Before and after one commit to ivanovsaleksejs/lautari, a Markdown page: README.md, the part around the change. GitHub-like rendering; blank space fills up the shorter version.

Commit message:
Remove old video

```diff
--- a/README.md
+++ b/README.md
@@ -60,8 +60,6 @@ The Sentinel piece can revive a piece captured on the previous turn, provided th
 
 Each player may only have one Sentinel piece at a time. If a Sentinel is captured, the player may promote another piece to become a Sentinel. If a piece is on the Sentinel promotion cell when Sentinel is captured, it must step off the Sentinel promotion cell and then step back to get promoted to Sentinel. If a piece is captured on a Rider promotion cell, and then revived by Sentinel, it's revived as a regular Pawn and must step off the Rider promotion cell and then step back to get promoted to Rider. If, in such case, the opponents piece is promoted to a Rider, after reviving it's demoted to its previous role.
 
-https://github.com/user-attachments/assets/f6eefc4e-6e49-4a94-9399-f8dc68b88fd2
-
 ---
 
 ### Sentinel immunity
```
---
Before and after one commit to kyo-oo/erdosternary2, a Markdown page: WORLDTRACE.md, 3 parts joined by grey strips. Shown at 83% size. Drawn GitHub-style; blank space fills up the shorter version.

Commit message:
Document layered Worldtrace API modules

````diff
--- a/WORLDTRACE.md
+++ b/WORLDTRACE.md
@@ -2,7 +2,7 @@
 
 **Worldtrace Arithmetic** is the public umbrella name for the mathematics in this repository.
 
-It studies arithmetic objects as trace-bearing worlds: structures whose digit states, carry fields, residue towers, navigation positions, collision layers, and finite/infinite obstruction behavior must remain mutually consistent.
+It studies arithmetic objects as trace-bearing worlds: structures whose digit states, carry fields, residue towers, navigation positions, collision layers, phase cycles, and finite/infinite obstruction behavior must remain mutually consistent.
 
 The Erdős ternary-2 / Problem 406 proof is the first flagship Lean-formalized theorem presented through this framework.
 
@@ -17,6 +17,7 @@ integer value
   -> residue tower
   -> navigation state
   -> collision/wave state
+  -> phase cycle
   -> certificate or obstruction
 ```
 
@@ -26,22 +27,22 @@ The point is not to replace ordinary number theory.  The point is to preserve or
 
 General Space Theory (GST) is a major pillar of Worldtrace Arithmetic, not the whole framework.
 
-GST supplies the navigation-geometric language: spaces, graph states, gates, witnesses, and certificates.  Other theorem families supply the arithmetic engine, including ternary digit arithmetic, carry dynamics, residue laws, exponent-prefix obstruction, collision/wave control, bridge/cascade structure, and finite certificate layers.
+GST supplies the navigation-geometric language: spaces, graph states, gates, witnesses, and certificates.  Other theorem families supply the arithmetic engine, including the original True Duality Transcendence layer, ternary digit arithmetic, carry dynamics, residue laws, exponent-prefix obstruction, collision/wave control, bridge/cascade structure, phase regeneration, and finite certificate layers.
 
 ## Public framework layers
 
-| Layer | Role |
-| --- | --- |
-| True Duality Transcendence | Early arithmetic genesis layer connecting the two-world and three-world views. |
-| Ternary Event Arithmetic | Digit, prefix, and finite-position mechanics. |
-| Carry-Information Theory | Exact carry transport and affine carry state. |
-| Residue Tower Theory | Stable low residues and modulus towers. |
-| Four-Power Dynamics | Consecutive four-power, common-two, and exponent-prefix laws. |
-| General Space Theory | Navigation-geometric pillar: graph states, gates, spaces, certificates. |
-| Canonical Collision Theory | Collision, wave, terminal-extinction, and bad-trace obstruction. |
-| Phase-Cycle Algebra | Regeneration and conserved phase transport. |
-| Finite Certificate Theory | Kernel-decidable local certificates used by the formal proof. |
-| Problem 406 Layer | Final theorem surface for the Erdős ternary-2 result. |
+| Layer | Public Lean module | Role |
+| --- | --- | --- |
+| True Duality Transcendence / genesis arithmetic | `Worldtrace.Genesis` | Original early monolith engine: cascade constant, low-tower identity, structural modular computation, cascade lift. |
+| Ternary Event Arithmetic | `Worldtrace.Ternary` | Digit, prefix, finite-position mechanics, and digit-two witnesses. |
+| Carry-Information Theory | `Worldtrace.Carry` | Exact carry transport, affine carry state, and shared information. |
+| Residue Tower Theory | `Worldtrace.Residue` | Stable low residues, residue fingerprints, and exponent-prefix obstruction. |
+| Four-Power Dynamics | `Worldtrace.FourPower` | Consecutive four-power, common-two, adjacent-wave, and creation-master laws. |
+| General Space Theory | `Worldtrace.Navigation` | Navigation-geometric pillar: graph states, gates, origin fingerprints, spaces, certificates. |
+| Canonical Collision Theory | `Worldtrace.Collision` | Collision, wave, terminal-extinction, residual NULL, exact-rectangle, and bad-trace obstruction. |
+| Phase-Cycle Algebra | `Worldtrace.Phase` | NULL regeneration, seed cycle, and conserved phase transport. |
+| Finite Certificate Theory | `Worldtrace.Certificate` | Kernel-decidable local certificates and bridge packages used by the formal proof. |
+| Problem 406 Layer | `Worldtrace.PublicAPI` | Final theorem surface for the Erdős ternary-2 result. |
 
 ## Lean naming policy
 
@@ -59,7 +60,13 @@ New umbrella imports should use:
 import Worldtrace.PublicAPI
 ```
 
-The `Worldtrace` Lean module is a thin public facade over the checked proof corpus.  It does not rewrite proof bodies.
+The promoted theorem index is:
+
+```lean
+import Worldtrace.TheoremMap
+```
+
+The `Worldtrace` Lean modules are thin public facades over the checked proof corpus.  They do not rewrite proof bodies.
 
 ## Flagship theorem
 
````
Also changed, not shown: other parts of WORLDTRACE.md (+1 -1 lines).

Brief :: Check each line of the material for "states". Copy the ones that have it.

Completed exercise ::
-It studies arithmetic objects as trace-bearing worlds: structures whose digit states, carry fields, residue towers, navigation positions, collision layers, and finite/infinite obstruction behavior must remain mutually consistent.
+It studies arithmetic objects as trace-bearing worlds: structures whose digit states, carry fields, residue towers, navigation positions, collision layers, phase cycles, and finite/infinite obstruction behavior must remain mutually consistent.
-GST supplies the navigation-geometric language: spaces, graph states, gates, witnesses, and certificates.  Other theorem families supply the arithmetic engine, including ternary digit arithmetic, carry dynamics, residue laws, exponent-prefix obstruction, collision/wave control, bridge/cascade structure, and finite certificate layers.
+GST supplies the navigation-geometric language: spaces, graph states, gates, witnesses, and certificates.  Other theorem families supply the arithmetic engine, including the original True Duality Transcendence layer, ternary digit arithmetic, carry dynamics, residue laws, exponent-prefix obstruction, collision/wave control, bridge/cascade structure, phase regeneration, and finite certificate layers.
-| General Space Theory | Navigation-geometric pillar: graph states, gates, spaces, certificates. |
+| General Space Theory | `Worldtrace.Navigation` | Navigation-geometric pillar: graph states, gates, origin fingerprints, spaces, certificates. |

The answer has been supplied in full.